Under anesthesia, the surgeon will make an incision in your child's abdomen, locate the intussusception and push the affected sections back into place. Your child's intestine will be examined for damage, and, if any sections are not working correctly, they will be removed.
- If there is damage to the intestine and the section removed is small, the two sections of healthy intestine will be sewn back together.
- If the injured section of intestine is large, a significant amount of intestine may be removed.
In this case, the parts of the intestine that remain after the damaged section is removed may not be attached to each other surgically. An enterostomy may be created so that the digestive process can continue.
With an enterostomy, the two remaining healthy ends of intestine are brought through openings in the abdomen. Stool will pass through the opening (called a stoma) and then into a collection bag. The enterostomy will be temporary.
What is the long-term outlook for my child?
If not treated, intussusception is a life-threatening disorder. If treated within 24 hours, most babies recover completely.
The long-term outlook depends on the extent of intestinal damage (if any).
- Children with intestinal injury who had a large portion of the intestine removed may have long-term problems.
- Removing a large segment of the intestine can prevent a child from getting adequate nutrients and fluids.

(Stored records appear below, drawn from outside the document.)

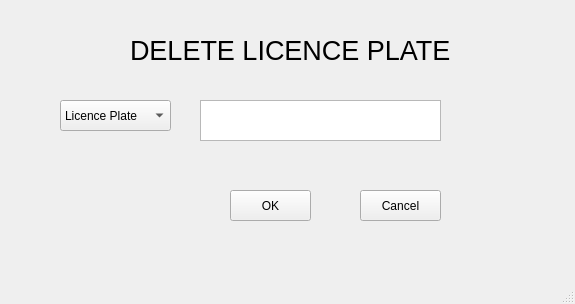
Qt form deleteLP.ui (tuyen1601/manager_app) before a commit.
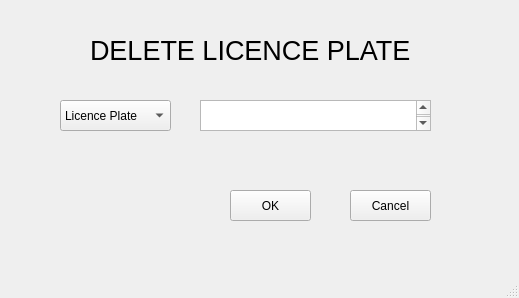
The same form after that commit.

The edit to the form file:
```diff
--- a/deleteLP.ui
+++ b/deleteLP.ui
@@ -6,8 +6,8 @@
    <rect>
     <x>0</x>
     <y>0</y>
-    <width>575</width>
-    <height>304</height>
+    <width>519</width>
+    <height>298</height>
    </rect>
   </property>
   <property name="windowTitle">
@@ -17,7 +17,7 @@
    <widget class="QLabel" name="label">
     <property name="geometry">
      <rect>
-      <x>130</x>
+      <x>90</x>
       <y>30</y>
       <width>321</width>
       <height>41</height>
@@ -37,21 +37,21 @@
      <rect>
       <x>200</x>
       <y>100</y>
-      <width>241</width>
-      <height>41</height>
+      <width>231</width>
+      <height>31</height>
      </rect>
     </property>
     <property name="font">
      <font>
-      <pointsize>15</pointsize>
+      <pointsize>9</pointsize>
      </font>
     </property>
     <property name="html">
      <string>&lt;!DOCTYPE HTML PUBLIC &quot;-//W3C//DTD HTML 4.0//EN&quot; &quot;http://www.w3.org/TR/REC-html40/strict.dtd&quot;&gt;
 &lt;html&gt;&lt;head&gt;&lt;meta name=&quot;qrichtext&quot; content=&quot;1&quot; /&gt;&lt;style type=&quot;text/css&quot;&gt;
 p, li { white-space: pre-wrap; }
-&lt;/style&gt;&lt;/head&gt;&lt;body style=&quot; font-family:'Sans Serif'; font-size:15pt; font-weight:400; font-style:normal;&quot;&gt;
-&lt;p style=&quot;-qt-paragraph-type:empty; margin-top:0px; margin-bottom:0px; margin-left:0px; margin-right:0px; -qt-block-indent:0; text-indent:0px; font-size:9pt;&quot;&gt;&lt;br /&gt;&lt;/p&gt;&lt;/body&gt;&lt;/html&gt;</string>
+&lt;/style&gt;&lt;/head&gt;&lt;body style=&quot; font-family:'Sans Serif'; font-size:9pt; font-weight:400; font-style:normal;&quot;&gt;
+&lt;p style=&quot;-qt-paragraph-type:empty; margin-top:0px; margin-bottom:0px; margin-left:0px; margin-right:0px; -qt-block-indent:0; text-indent:0px; font-size:15pt;&quot;&gt;&lt;br /&gt;&lt;/p&gt;&lt;/body&gt;&lt;/html&gt;</string>
     </property>
    </widget>
    <widget class="QComboBox" name="cbb">
@@ -95,7 +95,7 @@
    <widget class="QPushButton" name="btnCancelDelete">
     <property name="geometry">
      <rect>
-      <x>360</x>
+      <x>350</x>
       <y>190</y>
       <width>81</width>
       <height>31</height>
```
Left out of the diff: 7 changed lines with no effect on the pictures.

In this case, nutrition may need to be supplemented with long-term, high calorie solutions given through special IV catheters.
Intussusception recurs in up to 10 percent of children. Your child's physician will be able to give you the most accurate prognosis for your child.